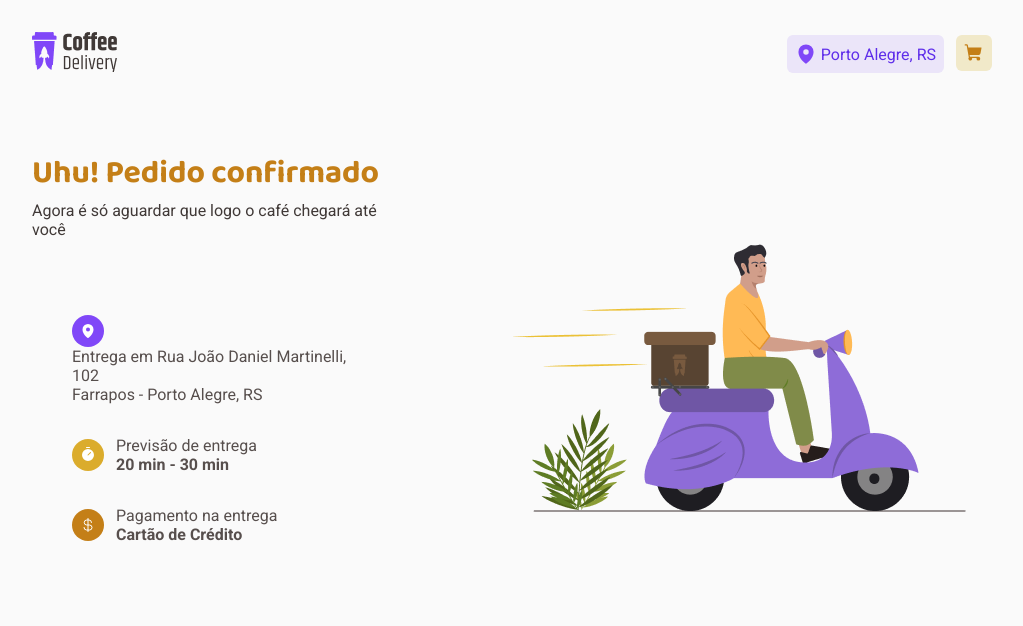
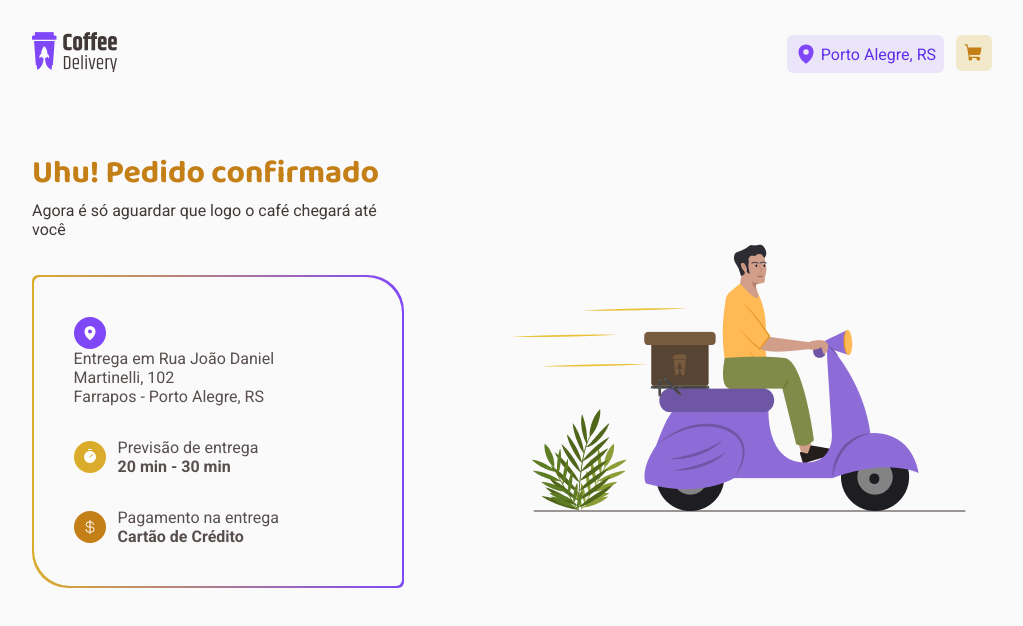
Before and after one commit to VitorFernandes-JS/02-desafio-coffee-delivery, a React (Vite) app: page /finished-order in a window 1280 px wide. Shown: the top 626 px of the page, without its empty margins (128-1151 px from the left). Built offline with nearby package versions, Linux system fonts and the light colour scheme.

Commit message:
fix: finish style page FinishedOrder

```diff
--- a/src/pages/FinishedOrder/index.tsx
+++ b/src/pages/FinishedOrder/index.tsx
@@ -12,7 +12,8 @@ import {
   DivTimer,
   DivDollar,
   Border,
-  DivImg
+  DivBody,
+  DivImg,
 } from "./style";
 export function FinishedOrder() {
   return (
@@ -26,6 +27,7 @@ export function FinishedOrder() {
           </Subtitle>
 
           <Border>
+            <DivBody>
               <DivMapAndText>
                 <DivMap>
                   <MapPin weight="fill" size={16} />
@@ -60,6 +62,7 @@ export function FinishedOrder() {
                   <strong> Cartão de Crédito</strong>
                 </div>
               </DivDollarAndText>
+            </DivBody>
           </Border>
         </DivTexts>
 
--- a/src/pages/FinishedOrder/style.ts
+++ b/src/pages/FinishedOrder/style.ts
@@ -7,7 +7,6 @@ export const ContainerFinishedOrder = styled.div`
   padding: 4rem 10rem;
 `;
 
-
 export const DivTexts = styled.div`
   display: flex;
   flex-direction: column;
@@ -15,7 +14,6 @@ export const DivTexts = styled.div`
   margin-right: 2rem;
 
   h1 {
-
     font-family: "Baloo 2", cursive;
     font-size: 2rem;
 
@@ -33,17 +31,28 @@ export const Subtitle = styled.span`
   margin-bottom: 2.25rem;
 `;
 
-export const Border = styled.div`
-  background-color: none;
-  border: 1px solid linear-gradient(#FFC700 50%, #FFC700 100%);
-
+export const DivBody = styled.div`
+  background-color: ${(props) => props.theme.background};
+  padding: 2.5rem;
 
   border-bottom-left-radius: 36px;
   border-top-right-radius: 36px;
   border-top-left-radius: 6px;
   border-bottom-right-radius: 6px;
+`;
 
-  padding: 2.50rem;
+export const Border = styled.div`
+  padding: 0.10rem;
+  position: relative;
+  background: linear-gradient(
+    90deg,
+    ${(props) => props.theme.yellow} 0%,
+    ${(props) => props.theme.purple} 100%
+  );
+  border-bottom-left-radius: 36px;
+  border-top-right-radius: 36px;
+  border-top-left-radius: 6px;
+  border-bottom-right-radius: 6px;
 `;
 
 export const DivMapAndText = styled.div`
@@ -133,4 +142,4 @@ export const DivDollar = styled.div`
 export const DivImg = styled.div`
   margin-top: 3.75rem;
   margin-left: 4rem;
-`
+`;
```
Lines whose indentation alone changed are shown as unchanged.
□ □ □ □
▶ [WORK TO COMPLETE]
Copy whichever lines above contain the string "gradient".

▶ [WRITTEN ANSWER]
-  border: 1px solid linear-gradient(#FFC700 50%, #FFC700 100%);
+  background: linear-gradient(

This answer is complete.